TASK STATEMENT:
Where in the data does the word "Type" appear? Find those lines and copy them.

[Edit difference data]

------------------------------------------------

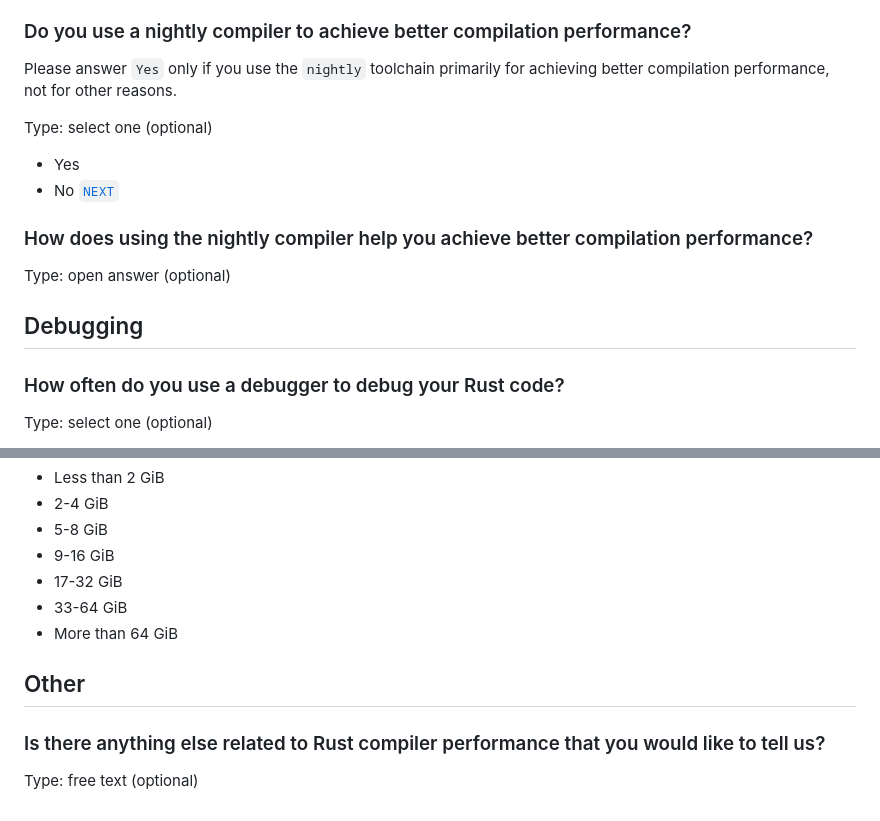
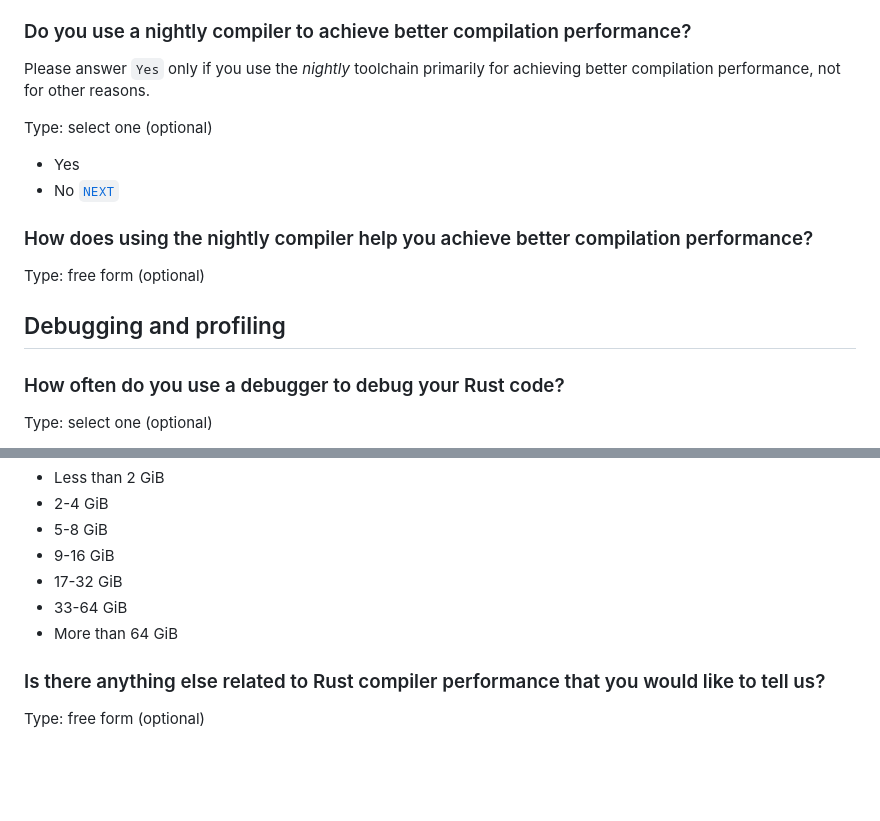
Before and after one commit to rust-lang/surveys, a Markdown page: surveys/micro/2025-06-compiler-performance.md, 2 parts joined by grey strips. Rendered like a GitHub page; blank space fills up the shorter version.

```diff
--- a/surveys/micro/2025-06-compiler-performance.md
+++ b/surveys/micro/2025-06-compiler-performance.md
@@ -190,7 +195,7 @@ Type: select all that apply (optional)
 
 ### Do you use a nightly compiler to achieve better compilation performance?
 
-Please answer `Yes` only if you use the `nightly` toolchain primarily for achieving better compilation performance, not for other reasons.
+Please answer `Yes` only if you use the *nightly* toolchain primarily for achieving better compilation performance, not for other reasons.
 
 Type: select one (optional)
 
@@ -199,9 +204,9 @@ Type: select one (optional)
 
 ### How does using the nightly compiler help you achieve better compilation performance?
 
-Type: open answer (optional)
+Type: free form (optional)
 
-## Debugging
+## Debugging and profiling
 
 ### How often do you use a debugger to debug your Rust code?
 
@@ -259,8 +264,6 @@ Type: select one (optional)
 - 33-64 GiB
 - More than 64 GiB
 
-## Other
-
 ### Is there anything else related to Rust compiler performance that you would like to tell us?
 
-Type: free text (optional)
+Type: free form (optional)
```
Also changed, not shown: other parts of surveys/micro/2025-06-compiler-performance.md (+49 -44 lines).
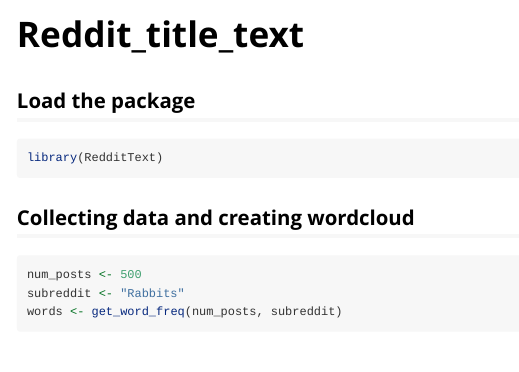
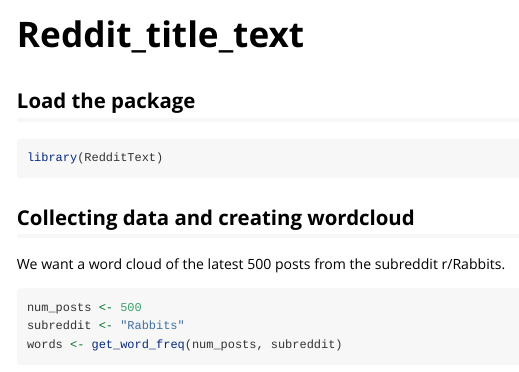
Before and after one commit to JoshuaBean/RedditText, an R Markdown document (vignettes/Reddit_title_text.Rmd): the page in a window 1100 px wide, from its top. Rendered offline with R 4.5, knitr and Pandoc, with nearby package versions; some code elsewhere in the file could not run offline.

Commit message:
fixed vignette

````diff
--- a/vignettes/Reddit_title_text.Rmd
+++ b/vignettes/Reddit_title_text.Rmd
@@ -21,6 +21,7 @@
 ```
 
 ## Collecting data and creating wordcloud
+We want a word cloud of the latest 500 posts from the subreddit r/Rabbits.
 
 ```{r,fig.height = 4, fig.width = 6}
 num_posts <- 500
````
Also changed, not shown: R/CircketData.R (+2 -2 lines), 1 other file.
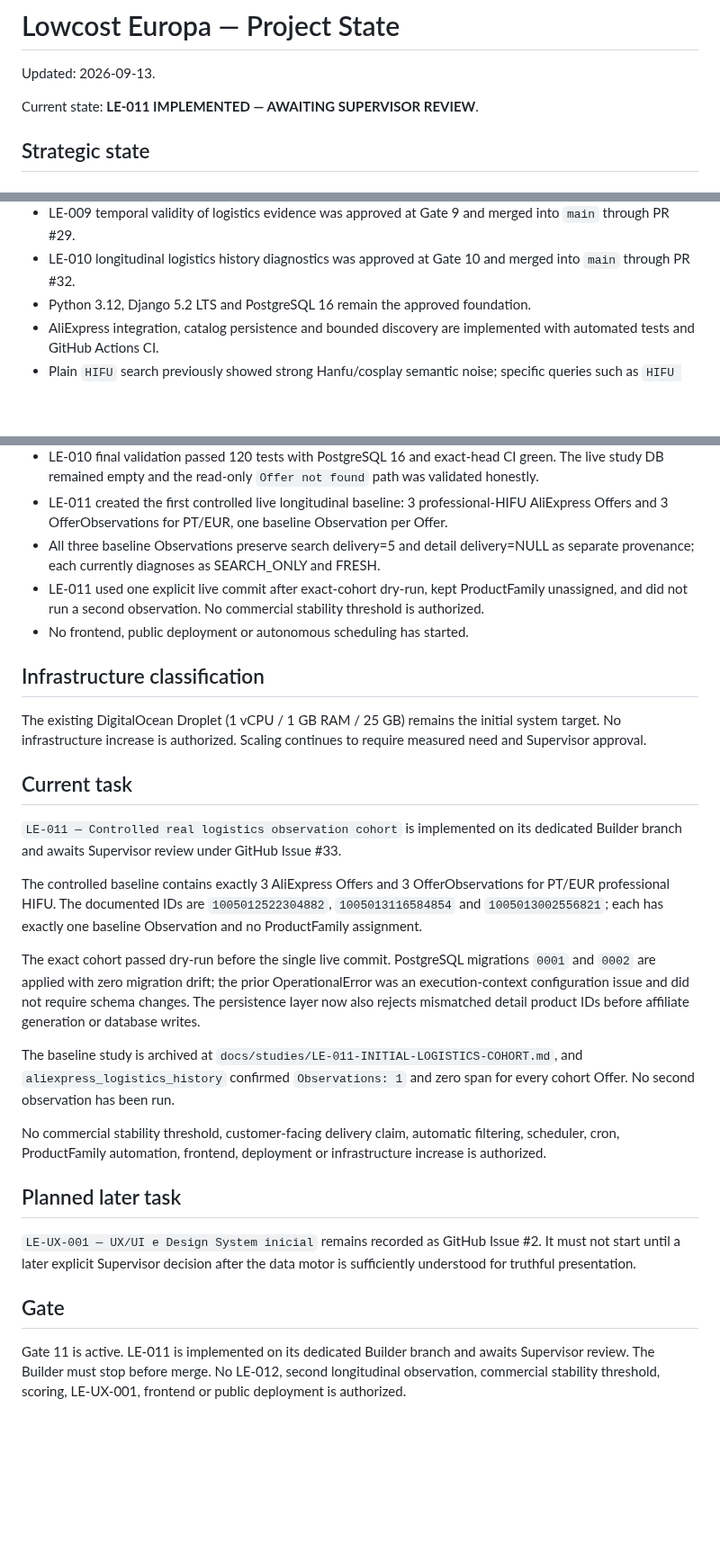
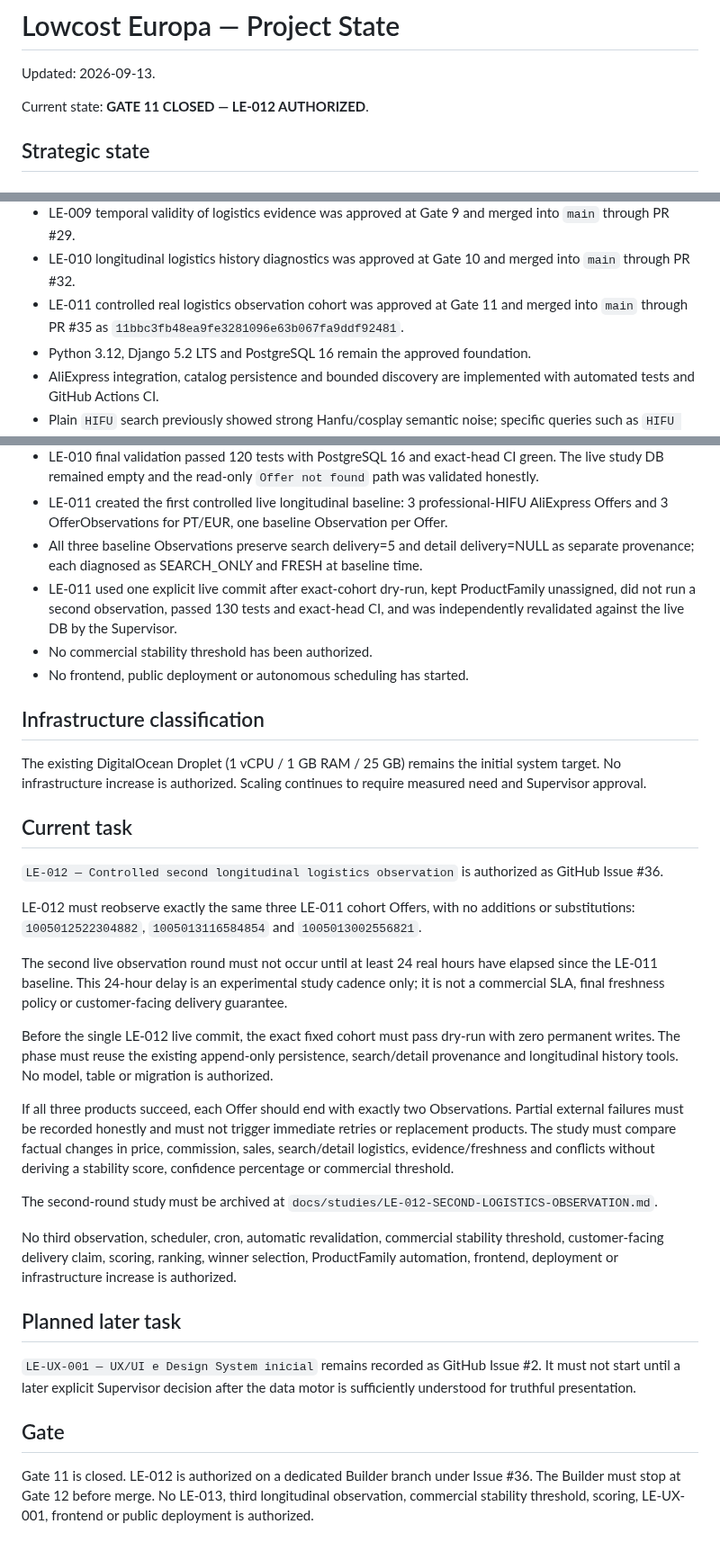
Before and after one commit to martaxi-boss/lowcost-europa, a Markdown page: PROJECT_STATE.md, 3 parts joined by grey strips. Shown at 90% size. GitHub-like rendering; blank space fills up the shorter version.

Commit message:
docs: close Gate 11 and authorize LE-012

```diff
--- a/PROJECT_STATE.md
+++ b/PROJECT_STATE.md
@@ -2,7 +2,7 @@
 
 Updated: 2026-09-13.
 
-Current state: **LE-011 IMPLEMENTED — AWAITING SUPERVISOR REVIEW**.
+Current state: **GATE 11 CLOSED — LE-012 AUTHORIZED**.
 
 ## Strategic state
 
@@ -37,6 +37,7 @@ Measure and understand before automating critical decisions.
 - LE-008 conservative logistics evidence assessment was approved at Gate 8 and merged into `main` through PR #26.
 - LE-009 temporal validity of logistics evidence was approved at Gate 9 and merged into `main` through PR #29.
 - LE-010 longitudinal logistics history diagnostics was approved at Gate 10 and merged into `main` through PR #32.
+- LE-011 controlled real logistics observation cohort was approved at Gate 11 and merged into `main` through PR #35 as `11bbc3fb48ea9fe3281096e63b067fa9ddf92481`.
 - Python 3.12, Django 5.2 LTS and PostgreSQL 16 remain the approved foundation.
 - AliExpress integration, catalog persistence and bounded discovery are implemented with automated tests and GitHub Actions CI.
 - Plain `HIFU` search previously showed strong Hanfu/cosplay semantic noise; specific queries such as `HIFU machine`, `7D HIFU machine` and `professional HIFU machine` produced relevant professional HIFU products in the observed studies.
@@ -53,8 +54,9 @@ Measure and understand before automating critical decisions.
 - LE-010 added a read-only longitudinal logistics history diagnostic for one Offer, using one ordered query plus O(n) in-memory evaluation. It reports chronological counts, span, latest diagnostics, conflict/future flags and current-support counts without score, percentage or stability decision.
 - LE-010 final validation passed 120 tests with PostgreSQL 16 and exact-head CI green. The live study DB remained empty and the read-only `Offer not found` path was validated honestly.
 - LE-011 created the first controlled live longitudinal baseline: 3 professional-HIFU AliExpress Offers and 3 OfferObservations for PT/EUR, one baseline Observation per Offer.
-- All three baseline Observations preserve search delivery=5 and detail delivery=NULL as separate provenance; each currently diagnoses as SEARCH_ONLY and FRESH.
-- LE-011 used one explicit live commit after exact-cohort dry-run, kept ProductFamily unassigned, and did not run a second observation. No commercial stability threshold is authorized.
+- All three baseline Observations preserve search delivery=5 and detail delivery=NULL as separate provenance; each diagnosed as SEARCH_ONLY and FRESH at baseline time.
+- LE-011 used one explicit live commit after exact-cohort dry-run, kept ProductFamily unassigned, did not run a second observation, passed 130 tests and exact-head CI, and was independently revalidated against the live DB by the Supervisor.
+- No commercial stability threshold has been authorized.
 - No frontend, public deployment or autonomous scheduling has started.
 
 ## Infrastructure classification
@@ -63,15 +65,19 @@ The existing DigitalOcean Droplet (1 vCPU / 1 GB RAM / 25 GB) remains the initia
 
 ## Current task
 
-`LE-011 — Controlled real logistics observation cohort` is implemented on its dedicated Builder branch and awaits Supervisor review under GitHub Issue #33.
+`LE-012 — Controlled second longitudinal logistics observation` is authorized as GitHub Issue #36.
 
-The controlled baseline contains exactly 3 AliExpress Offers and 3 OfferObservations for PT/EUR professional HIFU. The documented IDs are `1005012522304882`, `1005013116584854` and `1005013002556821`; each has exactly one baseline Observation and no ProductFamily assignment.
+LE-012 must reobserve exactly the same three LE-011 cohort Offers, with no additions or substitutions: `1005012522304882`, `1005013116584854` and `1005013002556821`.
 
-The exact cohort passed dry-run before the single live commit. PostgreSQL migrations `0001` and `0002` are applied with zero migration drift; the prior OperationalError was an execution-context configuration issue and did not require schema changes. The persistence layer now also rejects mismatched detail product IDs before affiliate generation or database writes.
+The second live observation round must not occur until at least 24 real hours have elapsed since the LE-011 baseline. This 24-hour delay is an experimental study cadence only; it is not a commercial SLA, final freshness policy or customer-facing delivery guarantee.
 
-The baseline study is archived at `docs/studies/LE-011-INITIAL-LOGISTICS-COHORT.md`, and `aliexpress_logistics_history` confirmed `Observations: 1` and zero span for every cohort Offer. No second observation has been run.
+Before the single LE-012 live commit, the exact fixed cohort must pass dry-run with zero permanent writes. The phase must reuse the existing append-only persistence, search/detail provenance and longitudinal history tools. No model, table or migration is authorized.
 
-No commercial stability threshold, customer-facing delivery claim, automatic filtering, scheduler, cron, ProductFamily automation, frontend, deployment or infrastructure increase is authorized.
+If all three products succeed, each Offer should end with exactly two Observations. Partial external failures must be recorded honestly and must not trigger immediate retries or replacement products. The study must compare factual changes in price, commission, sales, search/detail logistics, evidence/freshness and conflicts without deriving a stability score, confidence percentage or commercial threshold.
+
+The second-round study must be archived at `docs/studies/LE-012-SECOND-LOGISTICS-OBSERVATION.md`.
+
+No third observation, scheduler, cron, automatic revalidation, commercial stability threshold, customer-facing delivery claim, scoring, ranking, winner selection, ProductFamily automation, frontend, deployment or infrastructure increase is authorized.
 
 ## Planned later task
 
@@ -79,4 +85,4 @@ No commercial stability threshold, customer-facing delivery claim, automatic fil
 
 ## Gate
 
-Gate 11 is active. LE-011 is implemented on its dedicated Builder branch and awaits Supervisor review. The Builder must stop before merge. No LE-012, second longitudinal observation, commercial stability threshold, scoring, LE-UX-001, frontend or public deployment is authorized.
+Gate 11 is closed. LE-012 is authorized on a dedicated Builder branch under Issue #36. The Builder must stop at Gate 12 before merge. No LE-013, third longitudinal observation, commercial stability threshold, scoring, LE-UX-001, frontend or public deployment is authorized.
```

------------------------------------------------

EXPECTED OUTPUT:
@@ -190,7 +195,7 @@ Type: select all that apply (optional)
 Type: select one (optional)
@@ -199,9 +204,9 @@ Type: select one (optional)
-Type: open answer (optional)
+Type: free form (optional)
@@ -259,8 +264,6 @@ Type: select one (optional)
-Type: free text (optional)
+Type: free form (optional)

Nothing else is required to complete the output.